There’s a lot to consider when you decide to take out a home loan. It’s all very complex, and if you’ve never gone through it before, the entire process can be especially overwhelming. Both seasoned homeowners and first-time buyers share one thing in common: when you work with a lender, you operate largely on blind faith. Of course, you’ll ask your Realtor® for referrals, and you’ll do your due diligence before committing to a relationship with a lender, but it all boils down to ethics and understanding. You trust that the lender will behave ethically, which includes making sure that you understand what your mortgage loan entails.
That hasn’t always been the case. In years past, there were countless people who signed off on mortgage loans without having any idea what they were really getting into. The result, as you surely know, was a record-breaking number of subprime loans and people who were suddenly unable to afford their monthly house payment. The housing market has since experienced drastic improvements, though, and the Consumer Financial Protection Bureau is determined to develop and sustain a better way of managing home loans.
To that end, new mortgage disclosure reform was finally put into effect on October 3, 2015. The overarching objective of these changes is to disclose the details of a home loan in simpler terms that the buyer can easily comprehend. The former “Good Faith Estimate” has now been replaced by a “Loan Estimate” document that includes all of the numbers that were included on the old document, as well as answers to questions such as, “is it possible for this amount to increase after closing?” and “Does this loan have a pre-payment penalty or balloon payment?” The Loan Estimate must be delivered or placed in the mail no more than three business days after receipt of your mortgage application.
Another aspect of the 2015 mortgage disclosure reform addresses the shortcomings of the former HUD-1 form (more commonly known as a settlement statement). This new closing disclosure will replace the HUD-1, and it will include a recap of everything that was found in your original loan estimate form, along with loan cost, origination fees, and a detailed breakdown of prepaid insurance, taxes, and recording fees. This form will be given to you no less than 72 hours before closing. Included with it, you will find a document providing an overview of any additional loan information that you may need to know, including:
- Will your bank allow another party to assume the loan?
- Will you (the borrower) have the ability to make partial payments?
- Does your loan include a “negative amortization” feature?
Because mortgage lending is so inherently complicated, one could argue that no amount of disclosure will ever make the process easier. However, the need for consumers to stay informed is more important now than it has ever been before, and these forms aim to accomplish exactly that.
If you’re looking for a trusted mortgage lender in Northern New Jersey, our team would be happy to provide a few referrals, as well as some tips for making the loan process go as smoothly as possible.
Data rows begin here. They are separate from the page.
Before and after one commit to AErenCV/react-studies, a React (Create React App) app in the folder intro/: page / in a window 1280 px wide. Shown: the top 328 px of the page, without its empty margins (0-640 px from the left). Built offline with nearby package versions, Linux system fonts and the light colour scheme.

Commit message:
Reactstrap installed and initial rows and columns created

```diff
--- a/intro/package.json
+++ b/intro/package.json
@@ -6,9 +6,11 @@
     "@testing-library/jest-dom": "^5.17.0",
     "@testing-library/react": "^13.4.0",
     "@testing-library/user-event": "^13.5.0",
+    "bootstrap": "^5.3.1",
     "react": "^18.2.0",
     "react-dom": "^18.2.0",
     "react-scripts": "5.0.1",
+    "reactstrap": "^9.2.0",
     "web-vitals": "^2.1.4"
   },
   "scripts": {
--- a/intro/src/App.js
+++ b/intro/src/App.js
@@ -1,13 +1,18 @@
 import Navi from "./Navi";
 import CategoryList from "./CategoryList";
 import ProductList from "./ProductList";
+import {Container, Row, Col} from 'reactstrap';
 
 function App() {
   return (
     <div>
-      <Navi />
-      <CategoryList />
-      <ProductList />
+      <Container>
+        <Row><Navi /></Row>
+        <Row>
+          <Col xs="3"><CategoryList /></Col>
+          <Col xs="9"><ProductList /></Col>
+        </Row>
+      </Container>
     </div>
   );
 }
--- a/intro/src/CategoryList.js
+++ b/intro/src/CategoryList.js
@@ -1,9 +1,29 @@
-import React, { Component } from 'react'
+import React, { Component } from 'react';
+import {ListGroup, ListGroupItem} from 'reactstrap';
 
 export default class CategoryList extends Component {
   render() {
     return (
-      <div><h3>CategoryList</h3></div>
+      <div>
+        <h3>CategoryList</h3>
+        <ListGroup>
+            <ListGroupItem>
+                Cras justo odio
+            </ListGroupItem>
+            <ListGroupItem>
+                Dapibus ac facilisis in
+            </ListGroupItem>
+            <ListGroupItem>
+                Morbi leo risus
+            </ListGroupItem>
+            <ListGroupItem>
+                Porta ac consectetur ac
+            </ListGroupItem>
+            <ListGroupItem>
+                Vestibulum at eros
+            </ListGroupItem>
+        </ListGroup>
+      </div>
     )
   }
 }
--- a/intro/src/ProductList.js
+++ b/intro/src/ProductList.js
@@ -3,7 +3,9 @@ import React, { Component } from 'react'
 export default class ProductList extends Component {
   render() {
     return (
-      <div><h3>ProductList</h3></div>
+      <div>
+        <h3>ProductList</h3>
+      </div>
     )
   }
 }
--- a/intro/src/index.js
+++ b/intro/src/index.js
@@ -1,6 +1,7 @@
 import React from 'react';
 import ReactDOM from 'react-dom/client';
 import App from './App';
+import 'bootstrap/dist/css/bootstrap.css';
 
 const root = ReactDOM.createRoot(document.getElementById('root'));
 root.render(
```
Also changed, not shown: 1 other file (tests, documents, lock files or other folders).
Contact Maggee directly at 973-879-9711 or via email at firstname.lastname@example.org.